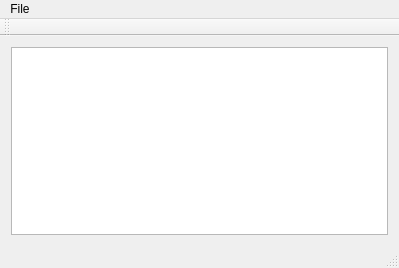
seriousmountain/C-GK, file HA3/notepad.ui: the form before one commit.
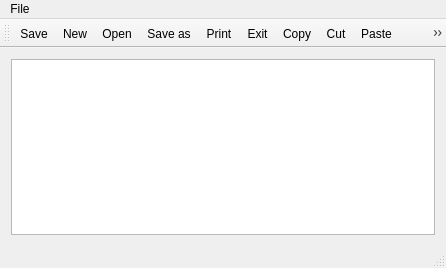
The form after the commit. Icons and pictures are not drawn.

```diff
--- a/HA3/notepad.ui
+++ b/HA3/notepad.ui
@@ -6,7 +6,7 @@
    <rect>
     <x>0</x>
     <y>0</y>
-    <width>399</width>
+    <width>446</width>
     <height>268</height>
    </rect>
   </property>
@@ -25,7 +25,7 @@
     <rect>
      <x>0</x>
      <y>0</y>
-     <width>399</width>
+     <width>446</width>
      <height>25</height>
     </rect>
    </property>
@@ -55,6 +55,18 @@
    <attribute name="toolBarBreak">
     <bool>false</bool>
    </attribute>
+   <addaction name="actionSave"/>
+   <addaction name="actionNew"/>
+   <addaction name="actionOpen"/>
+   <addaction name="actionSave_as"/>
+   <addaction name="actionPrint"/>
+   <addaction name="actionExit"/>
+   <addaction name="actionCopy"/>
+   <addaction name="actionCut"/>
+   <addaction name="actionPaste"/>
+   <addaction name="actionUndo"/>
+   <addaction name="actionRedo"/>
+   <addaction name="actionFont"/>
   </widget>
   <widget class="QStatusBar" name="statusBar"/>
   <action name="actionSave">
```
Left out of the diff: 48 changed lines with no effect on the pictures.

━━━━━━━━

Repeat all of the entries word for word, but omit the pictures.

seriousmountain/C-GK, file HA3/notepad.ui: the form before one commit.
The form after the commit. Icons and pictures are not drawn.

```diff
--- a/HA3/notepad.ui
+++ b/HA3/notepad.ui
@@ -6,7 +6,7 @@
    <rect>
     <x>0</x>
     <y>0</y>
-    <width>399</width>
+    <width>446</width>
     <height>268</height>
    </rect>
   </property>
@@ -25,7 +25,7 @@
     <rect>
      <x>0</x>
      <y>0</y>
-     <width>399</width>
+     <width>446</width>
      <height>25</height>
     </rect>
    </property>
@@ -55,6 +55,18 @@
    <attribute name="toolBarBreak">
     <bool>false</bool>
    </attribute>
+   <addaction name="actionSave"/>
+   <addaction name="actionNew"/>
+   <addaction name="actionOpen"/>
+   <addaction name="actionSave_as"/>
+   <addaction name="actionPrint"/>
+   <addaction name="actionExit"/>
+   <addaction name="actionCopy"/>
+   <addaction name="actionCut"/>
+   <addaction name="actionPaste"/>
+   <addaction name="actionUndo"/>
+   <addaction name="actionRedo"/>
+   <addaction name="actionFont"/>
   </widget>
   <widget class="QStatusBar" name="statusBar"/>
   <action name="actionSave">
```
Left out of the diff: 48 changed lines with no effect on the pictures.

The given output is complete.